Problem to solve » Apart from the pictures, write out the records that follow exactly.

[Web page edit records]
=== Begin Enclosure ===

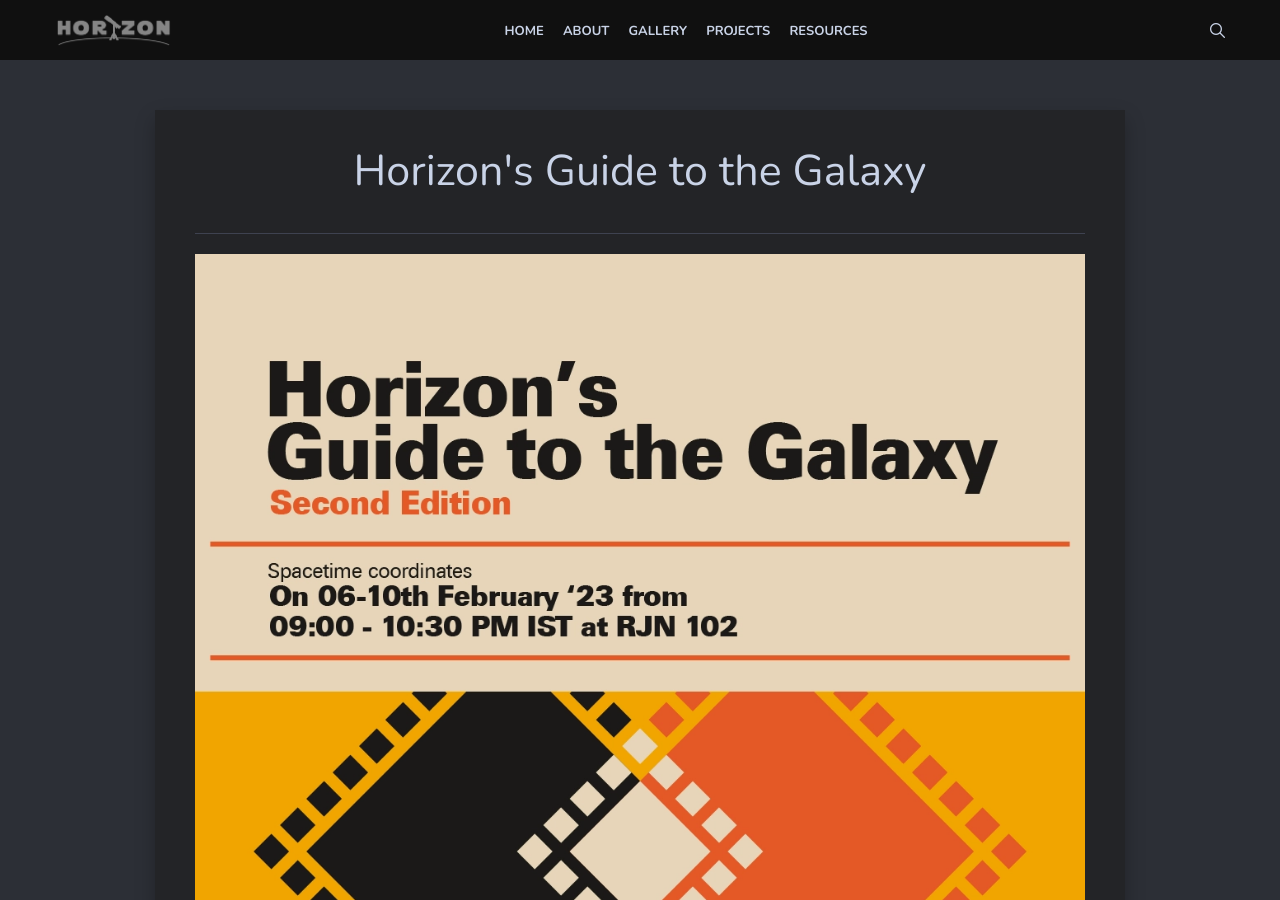
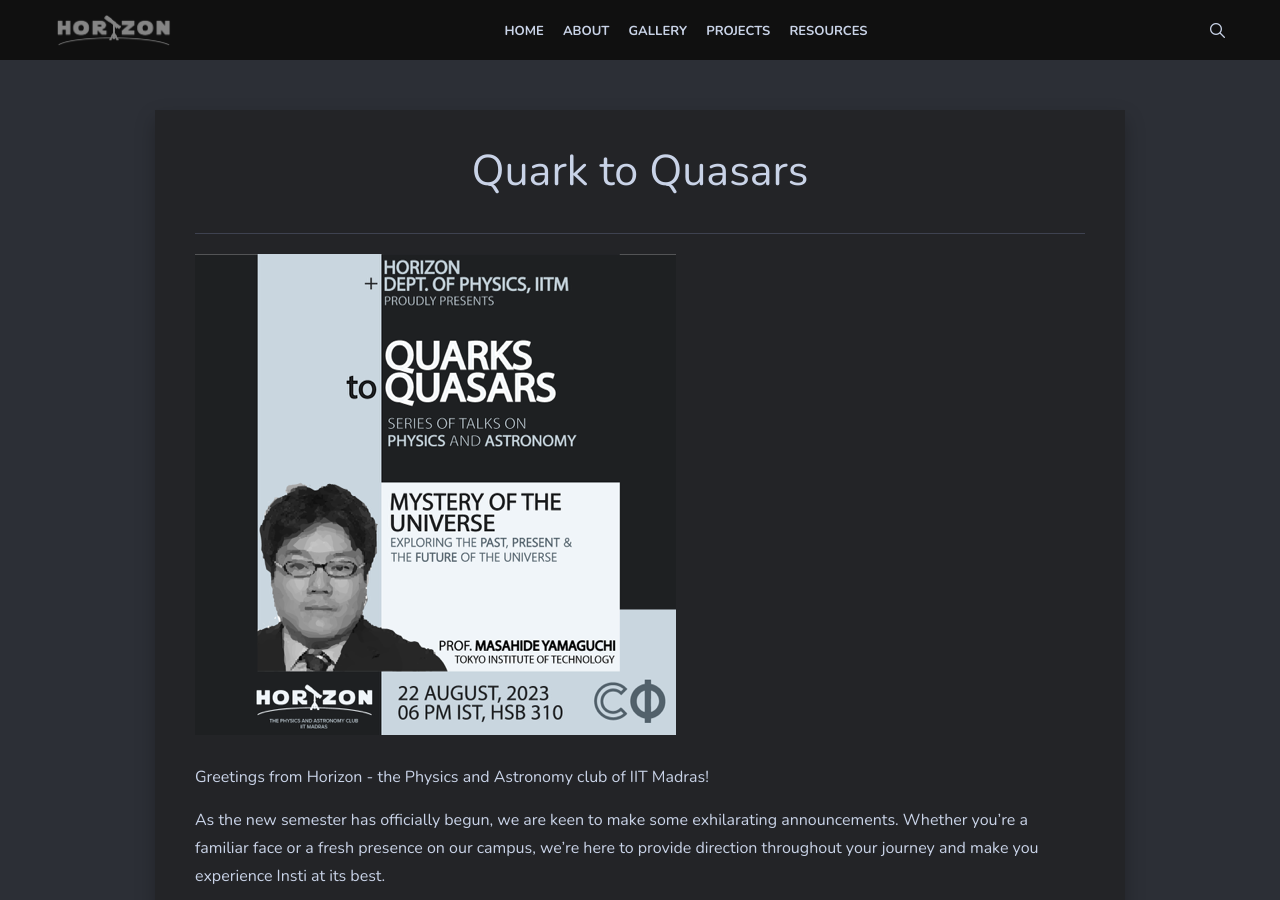
Before and after one commit to HorizonIITM/HorizonIITM.github.io, a Jekyll site: the page built from upcoming.md, in a window 1280 px wide and 900 px high. Built offline with Jekyll 4.4.1, drawn with Linux system fonts in a browser that asks for light colours; nearby versions of some CDN libraries.

Commit message:
Update _config.yml

```diff
--- a/_config.yml
+++ b/_config.yml
@@ -72,6 +72,6 @@
   gallery:
 #--------------------------------
 # upcoming event
-upimg: hgttg-2e.webp
-uptitle: "Horizon's Guide to the Galaxy"
+upimg: japanq2q.webp
+uptitle: "Quark to Quasars"
 uplink:
```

=== End Enclosure ===

Result of this exercise »
Before and after one commit to HorizonIITM/HorizonIITM.github.io, a Jekyll site: the page built from upcoming.md, in a window 1280 px wide and 900 px high. Built offline with Jekyll 4.4.1, drawn with Linux system fonts in a browser that asks for light colours; nearby versions of some CDN libraries.

Commit message:
Update _config.yml

```diff
--- a/_config.yml
+++ b/_config.yml
@@ -72,6 +72,6 @@
   gallery:
 #--------------------------------
 # upcoming event
-upimg: hgttg-2e.webp
-uptitle: "Horizon's Guide to the Galaxy"
+upimg: japanq2q.webp
+uptitle: "Quark to Quasars"
 uplink:
```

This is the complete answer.